Such a move is rare but not unprecedented. Citing the oath she swore to serve Canadians upon joining the military, Alleslev painted a gloomy picture by saying, “Canada faces a perfect storm of serious challenges at home and abroad.” The world has changed, Alleslev said, and Canada needs strong federal leadership in order to change with it.
Floor-crossing raises questions about an MP’s duty to their constituents, and whether the MP should be forced to run in a by-election. Crossing the aisle is generally seen as opportunistic at best. Yet, trying to ban it would arguably contravene the Charter’s freedom of speech provision.
I don’t wish to dispute the ethics of floor-crossing, but rather point out the deep cynicism behind Alleslev’s decision. One of her specific criticisms of the government was that capital investment is leaving the country, and that “tax structures” and “politics” prevent businesses from expanding. Yet, investigative journalists have shown time and again that corporations in Canada pay much less taxes than what is advertised. How much more cushy of a business environment do corporations need?
Alleslev’s other complaint was that Canada’s “foreign policy is disconnected from our trade relationships” and “our ability to deliver on our defense commitments is undermined by politics,” which comes off a bit vague. I would argue that if Canada’s foreign policy and trading partnerships are fraught right now, it has little to do with what Canada is doing. Moreover, when has the Trudeau government ever shown a unwillingness to follow through on defense commitments?

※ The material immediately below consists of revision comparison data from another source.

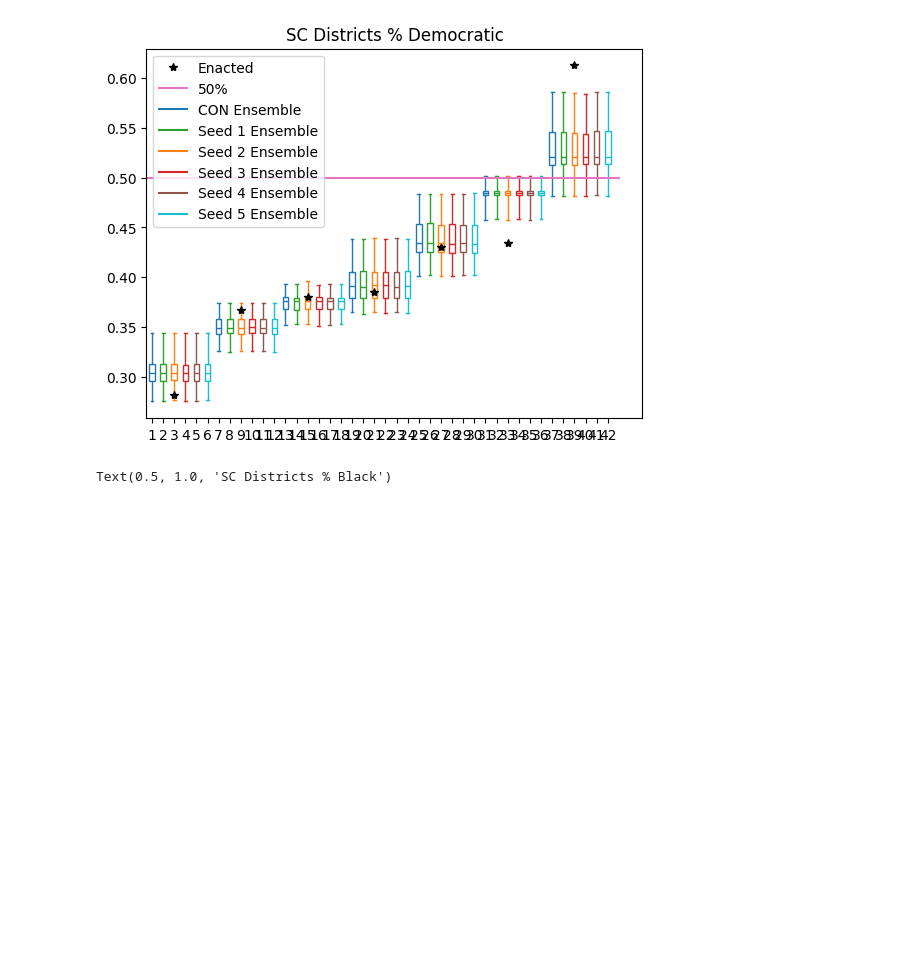
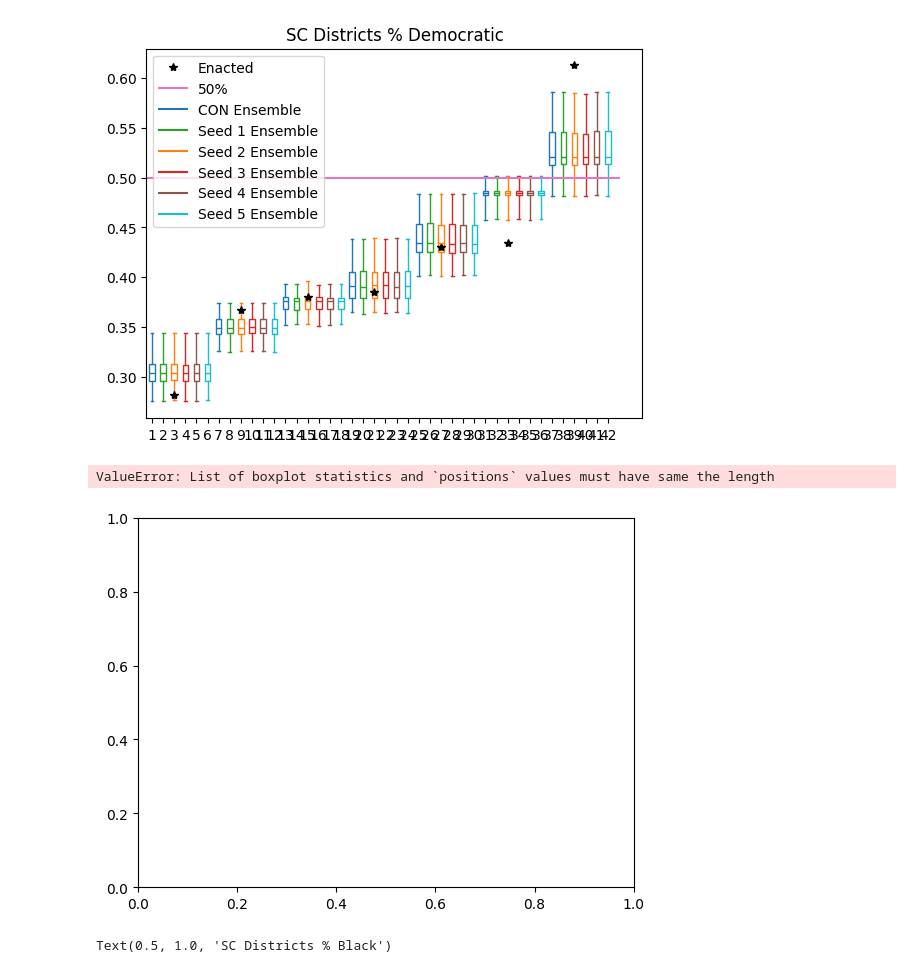
Before and after one commit to angela-moon/vra-analysis-south, a Jupyter notebook: SC/SC_Process_Ensemble_Outputs.ipynb, the cells around one changed output. Drawn from its saved outputs; the diff is of its cells as text; code cells hidden in the pictures; blank space fills up the shorter version.

```diff
--- a/SC/SC_Process_Ensemble_Outputs.ipynb
+++ b/SC/SC_Process_Ensemble_Outputs.ipynb
@@ -89,6 +89,18 @@ seed5_dempercs = np.array(seed5_dempercs)
 medianprops = dict(color='black')
 
 c_5="tab:cyan"
+# %%
+alarm_dempercs = []
+
+tempvotes=np.loadtxt(f"./Redist Analysis/SC_ALARM_Ensemble_Stats/DemPercs.csv", delimiter=",")
+for s in range(5000):
+    alarm_dempercs.append(tempvotes[s,:])
+
+alarm_dempercs = np.array(alarm_dempercs)
+
+medianprops = dict(color='black')
+
+c_al="tab:purple"
 # %%
 plt.boxplot(
     con_dempercs,
@@ -188,6 +200,45 @@ plt.title("SC Districts % Democratic")
 # %% [output]
 Text(0.5, 1.0, 'SC Districts % Democratic')
 [figure]
+# %%
+plt.boxplot(
+    seed5_dempercs,
+    positions=[1, 3, 5, 7, 9, 11, 13, 15, 17, 19, 21, 23, 25, 27],
+    whis=[1,99],
+    showfliers=False,
+    patch_artist=True,
+    boxprops=dict(facecolor="None", color=c_5),
+    capprops=dict(color=c_5),
+    whiskerprops=dict(color=c_5),
+    flierprops=dict(color=c_5,markeredgecolor=c_5),
+    medianprops=dict(color=c_5)
+)
+
+plt.boxplot(
+    alarm_dempercs,
+    positions=[2, 4, 6, 8, 10, 12, 14, 16, 18, 20, 22, 24, 26, 28],
+    whis=[1,99],
+    showfliers=False,
+    patch_artist=True,
+    boxprops=dict(facecolor="None", color=c_al),
+    capprops=dict(color=c_al),
+    whiskerprops=dict(color=c_al),
+    flierprops=dict(color=c_al,markeredgecolor=c_al),
+    medianprops=dict(color=c_al)
+)
+
+plt.plot([1.5, 3.5, 5.5, 7.5, 9.5, 11.5, 13.5, 15.5, 17.5, 19.5, 21.5, 23.5, 25.5, 27.5],
+         sorted([0.41886754221788536,0.4102550692587003,0.4015134041175902,0.4518196604772827,0.44262948889535925,0.42972030525431776,0.42424257414722344,0.41316756365141794,0.4152301363495878,0.4105112876315188,0.7289525437627258,0.4301783057905161,0.7353109186481949,0.6714747293927874]),
+         "*",color="k",label="Enacted")
+
+plt.plot([0.5,28],[0.5,0.5],color="tab:pink",label="50%")
+plt.plot([],[],color='tab:cyan',label='Seed 5, 2024 Presidential, 100000 Recom')
+plt.plot([],[],color='tab:purple',label='ALARM, 2024 Presidential, 5000 SMC')
+plt.legend()
+plt.title("NC Districts % Democratic")
+# %% [output]
+ValueError: List of boxplot statistics and `positions` values must have same the length
+[figure, added]
 # %%
 con_blackpercs = []
 
```
Also changed, not shown: 5 other files.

Given all this, it’s easy to view Alleslev’s move as a cynical attempt to ride the wave of right-wing populism sweeping through Canada to a higher-profile government position. Alleslev faced the same choice we all face right now––a choice between empathy, humanitarianism and solidarity with those in need, or the narcissistic politics of contemporary conservatives like Doug Ford. In my opinion, she chose a route seemingly driven by self-interest, spite and cold-bloodedness.
As Conservative Party leaders in Canada rush to imitate the oafish political performance art taking place in the United States, they’re pedaling a viciously cynical brand of politics that glorifies mercenary selfishness and contempt for others. Sadly, it is registering with a lot of people, including some MPs.
Rather than stand up for the principles that led her to liberalism, Alleslev has joined the cynics who advise us to back militarism over lifting people out of poverty; who suggest we take a common sense approach to economic plight; who claim we can’t afford progressive policies for the environment, taxation or immigration.
The truth, though, is that we can afford it. The problem is we prioritize economic policy that favours the yacht- and Lamborghini-owning class (to borrow a phrase from New Democratic Party MPP Joel Harden) over ensuring all Canadians live above the poverty line.
Yet, the global economic policies and military interventionism of conservative ideology is driving the contemporary global instability Alleslev is so worried about. So, how is adopting increasingly conservative politics going to solve that problem?
We’re living in a time where Canadians have an important choice to make, and it feels like a point-of-no-return moment. Two paths, two very different destinations. We, as citizens, still have a choice to reject the politics of fear and greed, to resist being browbeaten into indifference and jadedness. See you on the other side.
Graphic by @spooky_soda